Standley had succumbed to lung cancer on Sunday but his funeral was almost 18 years in the making; the former rodeo rider had spent his life on a horse or on a motorcycle and had every intention of spending eternity in the same way. He pulled in the help of his sons Pete and Roy and they designed and built the customized coffin with a reinforced metal frame for the base covered in plywood that was painted bright green to symbolize the fields he rode horses across. The top of the base was painted black with a white enter line to symbolize the thousands of miles of roads he rode his motorcycle along.
To fulfil the request of the funeral home director that was willing to work with him – provided that Standley could ensure he didn’t topple off the motorcycle – the rider and his sons constructed a metal brace to encase his rib cage and keep his upper torso upright.
“We’ve done personalization but nothing this extreme,” said Tammy Vernon who works at the funeral home in Mechanicsburg. “He was the one who kept throwing this idea out there to be buried on his bike and we were glad to assist him.”
With the funeral home director, body brace, three burial plots next to his wife Lorna were purchased to ensure enough room was available, and the coffin constructed, Standley campaigned in 2009 before the Champaign County Board of Health for permission to be buried in accordance with his unique wishes. The board gave their permission provided that all the fluids were drained out of the bike.
Standley cheerfully showed off his unique coffin for years in advance to friends that stopped by and frequently said that he didn’t want to just “ride off to heaven” but that he wanted the world to see him do it “in a big see-through box”.
When Friday morning dawned, Standley was outfitted in his leathers and sunglasses atop his 1967 Elctra Glide. Even though the family acknowledged that the procession might be shocking to some along the route to the cemetery, they were committed to honoring his final wish. Many mourners in attendance wore motorcycle jackets at his graveside as they witnessed him and his motorcycle be lowered into the super-size plot.

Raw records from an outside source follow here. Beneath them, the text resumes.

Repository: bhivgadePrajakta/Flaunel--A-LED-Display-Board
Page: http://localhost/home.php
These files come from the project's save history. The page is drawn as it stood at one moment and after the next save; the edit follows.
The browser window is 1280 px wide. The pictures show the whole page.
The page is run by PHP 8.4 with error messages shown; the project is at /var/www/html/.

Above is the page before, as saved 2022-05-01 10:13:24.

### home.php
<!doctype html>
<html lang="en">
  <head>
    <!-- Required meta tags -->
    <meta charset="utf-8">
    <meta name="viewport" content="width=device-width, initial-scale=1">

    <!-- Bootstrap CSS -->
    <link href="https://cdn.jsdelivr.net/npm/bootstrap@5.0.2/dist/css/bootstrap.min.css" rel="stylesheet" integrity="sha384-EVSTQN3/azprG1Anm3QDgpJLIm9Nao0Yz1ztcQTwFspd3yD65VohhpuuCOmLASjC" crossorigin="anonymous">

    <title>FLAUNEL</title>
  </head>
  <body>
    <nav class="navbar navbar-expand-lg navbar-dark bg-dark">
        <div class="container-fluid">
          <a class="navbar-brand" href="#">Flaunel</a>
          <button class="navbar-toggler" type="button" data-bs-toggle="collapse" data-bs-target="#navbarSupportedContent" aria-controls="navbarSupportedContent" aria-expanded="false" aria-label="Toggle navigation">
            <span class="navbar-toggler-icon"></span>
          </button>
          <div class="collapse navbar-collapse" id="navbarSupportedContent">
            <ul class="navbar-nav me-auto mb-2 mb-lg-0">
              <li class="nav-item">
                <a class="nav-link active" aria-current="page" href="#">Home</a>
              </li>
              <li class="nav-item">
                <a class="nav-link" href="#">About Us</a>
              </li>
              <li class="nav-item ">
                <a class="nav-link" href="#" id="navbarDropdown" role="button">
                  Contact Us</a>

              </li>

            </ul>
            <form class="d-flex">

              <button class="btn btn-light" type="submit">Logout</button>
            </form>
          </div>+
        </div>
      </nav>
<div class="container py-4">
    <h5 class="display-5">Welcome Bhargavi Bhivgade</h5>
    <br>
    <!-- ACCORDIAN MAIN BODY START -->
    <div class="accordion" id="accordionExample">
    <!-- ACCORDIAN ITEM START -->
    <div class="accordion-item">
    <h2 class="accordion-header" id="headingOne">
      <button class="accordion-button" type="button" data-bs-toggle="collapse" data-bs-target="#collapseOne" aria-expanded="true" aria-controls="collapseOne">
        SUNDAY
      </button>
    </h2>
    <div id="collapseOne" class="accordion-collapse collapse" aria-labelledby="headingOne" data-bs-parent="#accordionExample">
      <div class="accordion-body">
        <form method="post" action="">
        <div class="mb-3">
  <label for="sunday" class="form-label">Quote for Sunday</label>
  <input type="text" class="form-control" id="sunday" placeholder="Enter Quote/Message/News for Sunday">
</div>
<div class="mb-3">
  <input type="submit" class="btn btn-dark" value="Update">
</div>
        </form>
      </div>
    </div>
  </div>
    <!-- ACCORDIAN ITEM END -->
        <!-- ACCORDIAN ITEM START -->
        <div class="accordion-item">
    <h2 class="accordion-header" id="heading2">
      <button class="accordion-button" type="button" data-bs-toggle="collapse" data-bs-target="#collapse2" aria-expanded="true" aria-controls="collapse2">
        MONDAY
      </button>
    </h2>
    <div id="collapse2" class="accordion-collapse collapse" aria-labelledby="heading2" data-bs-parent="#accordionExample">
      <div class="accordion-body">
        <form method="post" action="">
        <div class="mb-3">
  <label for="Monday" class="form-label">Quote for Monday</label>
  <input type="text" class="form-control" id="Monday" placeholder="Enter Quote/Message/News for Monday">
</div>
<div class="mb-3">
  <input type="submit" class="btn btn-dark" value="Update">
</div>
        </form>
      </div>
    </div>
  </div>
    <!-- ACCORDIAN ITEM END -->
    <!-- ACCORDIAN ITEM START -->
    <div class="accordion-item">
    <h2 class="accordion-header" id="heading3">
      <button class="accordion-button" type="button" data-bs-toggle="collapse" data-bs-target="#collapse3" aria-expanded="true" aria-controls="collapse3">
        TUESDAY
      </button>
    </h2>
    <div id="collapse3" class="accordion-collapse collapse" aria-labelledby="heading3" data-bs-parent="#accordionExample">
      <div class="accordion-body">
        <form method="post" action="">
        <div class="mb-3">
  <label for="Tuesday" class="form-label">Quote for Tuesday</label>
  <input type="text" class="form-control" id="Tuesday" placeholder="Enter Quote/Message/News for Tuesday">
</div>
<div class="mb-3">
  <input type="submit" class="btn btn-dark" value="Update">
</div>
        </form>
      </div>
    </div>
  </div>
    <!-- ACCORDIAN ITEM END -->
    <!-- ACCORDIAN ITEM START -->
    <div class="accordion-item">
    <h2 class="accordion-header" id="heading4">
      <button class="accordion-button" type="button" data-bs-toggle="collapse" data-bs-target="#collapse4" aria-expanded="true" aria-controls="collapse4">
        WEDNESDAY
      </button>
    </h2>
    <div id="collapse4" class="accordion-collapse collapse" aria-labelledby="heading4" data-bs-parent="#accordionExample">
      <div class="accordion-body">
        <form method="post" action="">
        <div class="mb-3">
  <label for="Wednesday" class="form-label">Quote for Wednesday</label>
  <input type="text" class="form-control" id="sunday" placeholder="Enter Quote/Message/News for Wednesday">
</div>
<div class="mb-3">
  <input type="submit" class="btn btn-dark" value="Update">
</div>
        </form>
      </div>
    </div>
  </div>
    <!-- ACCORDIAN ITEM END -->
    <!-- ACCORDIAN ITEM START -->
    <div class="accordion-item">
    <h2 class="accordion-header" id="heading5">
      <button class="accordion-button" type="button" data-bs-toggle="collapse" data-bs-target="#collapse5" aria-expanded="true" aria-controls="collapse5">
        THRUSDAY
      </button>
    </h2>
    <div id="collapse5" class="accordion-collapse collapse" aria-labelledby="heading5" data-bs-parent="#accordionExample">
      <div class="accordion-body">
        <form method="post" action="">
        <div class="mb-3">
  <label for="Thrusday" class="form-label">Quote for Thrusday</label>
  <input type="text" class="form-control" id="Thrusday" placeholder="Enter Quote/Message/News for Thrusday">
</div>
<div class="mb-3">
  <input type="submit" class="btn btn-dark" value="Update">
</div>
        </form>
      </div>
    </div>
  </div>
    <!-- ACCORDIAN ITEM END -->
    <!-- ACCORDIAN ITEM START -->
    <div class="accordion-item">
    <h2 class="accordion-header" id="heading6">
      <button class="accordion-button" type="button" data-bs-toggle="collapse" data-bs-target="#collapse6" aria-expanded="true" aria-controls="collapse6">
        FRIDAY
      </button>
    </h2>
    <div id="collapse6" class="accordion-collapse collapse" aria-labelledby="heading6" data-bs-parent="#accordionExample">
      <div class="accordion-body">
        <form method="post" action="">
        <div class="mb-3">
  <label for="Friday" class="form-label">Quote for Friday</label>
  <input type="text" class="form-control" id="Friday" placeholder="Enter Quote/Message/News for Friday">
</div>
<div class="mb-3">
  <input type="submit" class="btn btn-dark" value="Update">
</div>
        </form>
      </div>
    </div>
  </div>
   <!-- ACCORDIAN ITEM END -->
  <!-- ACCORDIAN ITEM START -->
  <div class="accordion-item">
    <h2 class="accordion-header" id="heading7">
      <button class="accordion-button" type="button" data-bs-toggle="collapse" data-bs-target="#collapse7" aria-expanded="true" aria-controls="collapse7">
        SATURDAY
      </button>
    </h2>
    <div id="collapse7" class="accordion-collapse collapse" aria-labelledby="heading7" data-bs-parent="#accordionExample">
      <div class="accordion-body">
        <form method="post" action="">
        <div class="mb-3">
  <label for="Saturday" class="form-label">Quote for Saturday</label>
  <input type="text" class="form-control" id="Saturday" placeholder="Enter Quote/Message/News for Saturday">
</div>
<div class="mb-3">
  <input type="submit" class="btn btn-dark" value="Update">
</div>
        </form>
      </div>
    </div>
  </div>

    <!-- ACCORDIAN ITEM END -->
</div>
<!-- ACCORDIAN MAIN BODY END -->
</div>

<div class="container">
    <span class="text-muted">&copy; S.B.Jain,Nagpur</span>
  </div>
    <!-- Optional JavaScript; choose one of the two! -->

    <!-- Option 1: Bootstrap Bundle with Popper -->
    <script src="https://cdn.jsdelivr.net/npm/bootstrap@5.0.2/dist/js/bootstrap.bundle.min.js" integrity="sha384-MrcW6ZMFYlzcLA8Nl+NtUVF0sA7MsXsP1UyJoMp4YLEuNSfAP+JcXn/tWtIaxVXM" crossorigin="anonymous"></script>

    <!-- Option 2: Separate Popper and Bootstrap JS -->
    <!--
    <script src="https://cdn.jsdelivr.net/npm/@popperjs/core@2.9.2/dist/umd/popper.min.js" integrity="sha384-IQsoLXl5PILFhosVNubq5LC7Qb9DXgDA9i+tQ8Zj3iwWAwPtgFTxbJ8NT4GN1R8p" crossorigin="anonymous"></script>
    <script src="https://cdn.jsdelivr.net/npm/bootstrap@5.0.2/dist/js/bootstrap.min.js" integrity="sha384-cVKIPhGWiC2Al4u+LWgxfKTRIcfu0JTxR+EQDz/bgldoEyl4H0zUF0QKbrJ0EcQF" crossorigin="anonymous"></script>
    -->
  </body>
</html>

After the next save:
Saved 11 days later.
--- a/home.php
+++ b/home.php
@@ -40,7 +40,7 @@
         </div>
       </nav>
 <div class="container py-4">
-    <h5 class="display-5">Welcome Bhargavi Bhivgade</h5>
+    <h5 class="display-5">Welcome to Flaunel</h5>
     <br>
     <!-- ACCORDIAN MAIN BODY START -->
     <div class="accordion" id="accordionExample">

“He’d done right by us all these years, and at least we could see he goes out the way he wanted to,” said his son Pete Standley.
Source: Washington Post – Associated Press